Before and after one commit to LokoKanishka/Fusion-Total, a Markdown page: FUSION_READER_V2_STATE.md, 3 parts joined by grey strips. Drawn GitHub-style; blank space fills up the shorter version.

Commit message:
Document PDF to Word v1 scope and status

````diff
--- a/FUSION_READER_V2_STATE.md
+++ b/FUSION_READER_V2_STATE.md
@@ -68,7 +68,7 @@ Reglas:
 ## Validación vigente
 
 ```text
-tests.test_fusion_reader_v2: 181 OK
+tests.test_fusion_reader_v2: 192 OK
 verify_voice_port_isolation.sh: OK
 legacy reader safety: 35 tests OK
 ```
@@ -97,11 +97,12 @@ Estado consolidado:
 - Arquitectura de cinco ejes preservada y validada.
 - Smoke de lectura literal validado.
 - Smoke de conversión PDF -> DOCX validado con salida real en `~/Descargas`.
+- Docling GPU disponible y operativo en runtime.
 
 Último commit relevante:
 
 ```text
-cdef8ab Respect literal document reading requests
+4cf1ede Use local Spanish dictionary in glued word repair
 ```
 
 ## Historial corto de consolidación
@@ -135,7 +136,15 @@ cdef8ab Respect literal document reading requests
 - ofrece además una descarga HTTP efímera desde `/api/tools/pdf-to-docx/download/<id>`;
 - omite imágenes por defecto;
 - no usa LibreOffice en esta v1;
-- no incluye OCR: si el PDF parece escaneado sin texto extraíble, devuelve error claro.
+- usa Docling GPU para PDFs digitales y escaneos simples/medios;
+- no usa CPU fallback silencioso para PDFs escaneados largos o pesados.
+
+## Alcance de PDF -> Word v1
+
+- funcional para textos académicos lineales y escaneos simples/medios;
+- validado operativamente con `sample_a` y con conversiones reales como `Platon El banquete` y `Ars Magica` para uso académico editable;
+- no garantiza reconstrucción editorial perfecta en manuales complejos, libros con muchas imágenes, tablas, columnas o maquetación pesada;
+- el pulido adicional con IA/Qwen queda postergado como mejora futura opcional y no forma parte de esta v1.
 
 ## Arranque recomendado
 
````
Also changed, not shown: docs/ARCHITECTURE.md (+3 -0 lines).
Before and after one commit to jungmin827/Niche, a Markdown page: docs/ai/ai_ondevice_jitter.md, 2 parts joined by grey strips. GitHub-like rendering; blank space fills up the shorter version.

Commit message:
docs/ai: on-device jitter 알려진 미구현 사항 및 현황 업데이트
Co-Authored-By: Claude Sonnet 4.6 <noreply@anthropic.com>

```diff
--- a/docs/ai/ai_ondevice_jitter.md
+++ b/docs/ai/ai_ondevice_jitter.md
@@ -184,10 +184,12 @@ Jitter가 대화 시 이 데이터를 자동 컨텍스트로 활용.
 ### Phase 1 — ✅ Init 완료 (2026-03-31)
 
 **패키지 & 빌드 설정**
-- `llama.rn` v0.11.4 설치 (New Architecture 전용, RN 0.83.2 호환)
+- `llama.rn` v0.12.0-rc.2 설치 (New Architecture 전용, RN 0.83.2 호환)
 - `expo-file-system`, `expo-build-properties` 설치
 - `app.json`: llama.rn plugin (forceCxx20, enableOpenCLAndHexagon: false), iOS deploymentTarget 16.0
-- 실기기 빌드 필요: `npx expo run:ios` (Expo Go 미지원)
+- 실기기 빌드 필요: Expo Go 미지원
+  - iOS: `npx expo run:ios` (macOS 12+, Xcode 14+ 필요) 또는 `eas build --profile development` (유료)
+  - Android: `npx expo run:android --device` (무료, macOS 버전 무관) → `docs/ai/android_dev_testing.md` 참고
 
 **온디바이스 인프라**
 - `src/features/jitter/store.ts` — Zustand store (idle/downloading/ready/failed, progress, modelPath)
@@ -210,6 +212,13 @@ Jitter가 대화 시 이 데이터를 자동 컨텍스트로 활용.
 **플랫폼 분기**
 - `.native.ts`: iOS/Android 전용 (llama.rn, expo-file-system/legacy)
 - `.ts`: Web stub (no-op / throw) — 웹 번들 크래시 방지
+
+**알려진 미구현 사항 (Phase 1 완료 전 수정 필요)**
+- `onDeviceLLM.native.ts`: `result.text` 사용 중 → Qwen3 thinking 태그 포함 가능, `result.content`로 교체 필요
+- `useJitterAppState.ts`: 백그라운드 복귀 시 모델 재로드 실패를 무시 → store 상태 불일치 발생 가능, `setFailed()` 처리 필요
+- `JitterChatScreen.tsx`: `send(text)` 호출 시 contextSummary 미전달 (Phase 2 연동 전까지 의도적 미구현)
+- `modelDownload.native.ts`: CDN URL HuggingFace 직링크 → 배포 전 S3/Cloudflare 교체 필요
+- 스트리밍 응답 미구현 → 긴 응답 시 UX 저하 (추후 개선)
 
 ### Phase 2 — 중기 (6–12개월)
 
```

**WHAT TO WORK ON:** From the preceding material, extract every line exactly.

**OUTPUT OF THE EXERCISE:**
Before and after one commit to LokoKanishka/Fusion-Total, a Markdown page: FUSION_READER_V2_STATE.md, 3 parts joined by grey strips. Drawn GitHub-style; blank space fills up the shorter version.

Commit message:
Document PDF to Word v1 scope and status

````diff
--- a/FUSION_READER_V2_STATE.md
+++ b/FUSION_READER_V2_STATE.md
@@ -68,7 +68,7 @@ Reglas:
 ## Validación vigente
 
 ```text
-tests.test_fusion_reader_v2: 181 OK
+tests.test_fusion_reader_v2: 192 OK
 verify_voice_port_isolation.sh: OK
 legacy reader safety: 35 tests OK
 ```
@@ -97,11 +97,12 @@ Estado consolidado:
 - Arquitectura de cinco ejes preservada y validada.
 - Smoke de lectura literal validado.
 - Smoke de conversión PDF -> DOCX validado con salida real en `~/Descargas`.
+- Docling GPU disponible y operativo en runtime.
 
 Último commit relevante:
 
 ```text
-cdef8ab Respect literal document reading requests
+4cf1ede Use local Spanish dictionary in glued word repair
 ```
 
 ## Historial corto de consolidación
@@ -135,7 +136,15 @@ cdef8ab Respect literal document reading requests
 - ofrece además una descarga HTTP efímera desde `/api/tools/pdf-to-docx/download/<id>`;
 - omite imágenes por defecto;
 - no usa LibreOffice en esta v1;
-- no incluye OCR: si el PDF parece escaneado sin texto extraíble, devuelve error claro.
+- usa Docling GPU para PDFs digitales y escaneos simples/medios;
+- no usa CPU fallback silencioso para PDFs escaneados largos o pesados.
+
+## Alcance de PDF -> Word v1
+
+- funcional para textos académicos lineales y escaneos simples/medios;
+- validado operativamente con `sample_a` y con conversiones reales como `Platon El banquete` y `Ars Magica` para uso académico editable;
+- no garantiza reconstrucción editorial perfecta en manuales complejos, libros con muchas imágenes, tablas, columnas o maquetación pesada;
+- el pulido adicional con IA/Qwen queda postergado como mejora futura opcional y no forma parte de esta v1.
 
 ## Arranque recomendado
 
````
Also changed, not shown: docs/ARCHITECTURE.md (+3 -0 lines).
Before and after one commit to jungmin827/Niche, a Markdown page: docs/ai/ai_ondevice_jitter.md, 2 parts joined by grey strips. GitHub-like rendering; blank space fills up the shorter version.

Commit message:
docs/ai: on-device jitter 알려진 미구현 사항 및 현황 업데이트
Co-Authored-By: Claude Sonnet 4.6 <noreply@anthropic.com>

```diff
--- a/docs/ai/ai_ondevice_jitter.md
+++ b/docs/ai/ai_ondevice_jitter.md
@@ -184,10 +184,12 @@ Jitter가 대화 시 이 데이터를 자동 컨텍스트로 활용.
 ### Phase 1 — ✅ Init 완료 (2026-03-31)
 
 **패키지 & 빌드 설정**
-- `llama.rn` v0.11.4 설치 (New Architecture 전용, RN 0.83.2 호환)
+- `llama.rn` v0.12.0-rc.2 설치 (New Architecture 전용, RN 0.83.2 호환)
 - `expo-file-system`, `expo-build-properties` 설치
 - `app.json`: llama.rn plugin (forceCxx20, enableOpenCLAndHexagon: false), iOS deploymentTarget 16.0
-- 실기기 빌드 필요: `npx expo run:ios` (Expo Go 미지원)
+- 실기기 빌드 필요: Expo Go 미지원
+  - iOS: `npx expo run:ios` (macOS 12+, Xcode 14+ 필요) 또는 `eas build --profile development` (유료)
+  - Android: `npx expo run:android --device` (무료, macOS 버전 무관) → `docs/ai/android_dev_testing.md` 참고
 
 **온디바이스 인프라**
 - `src/features/jitter/store.ts` — Zustand store (idle/downloading/ready/failed, progress, modelPath)
@@ -210,6 +212,13 @@ Jitter가 대화 시 이 데이터를 자동 컨텍스트로 활용.
 **플랫폼 분기**
 - `.native.ts`: iOS/Android 전용 (llama.rn, expo-file-system/legacy)
 - `.ts`: Web stub (no-op / throw) — 웹 번들 크래시 방지
+
+**알려진 미구현 사항 (Phase 1 완료 전 수정 필요)**
+- `onDeviceLLM.native.ts`: `result.text` 사용 중 → Qwen3 thinking 태그 포함 가능, `result.content`로 교체 필요
+- `useJitterAppState.ts`: 백그라운드 복귀 시 모델 재로드 실패를 무시 → store 상태 불일치 발생 가능, `setFailed()` 처리 필요
+- `JitterChatScreen.tsx`: `send(text)` 호출 시 contextSummary 미전달 (Phase 2 연동 전까지 의도적 미구현)
+- `modelDownload.native.ts`: CDN URL HuggingFace 직링크 → 배포 전 S3/Cloudflare 교체 필요
+- 스트리밍 응답 미구현 → 긴 응답 시 UX 저하 (추후 개선)
 
 ### Phase 2 — 중기 (6–12개월)
 
```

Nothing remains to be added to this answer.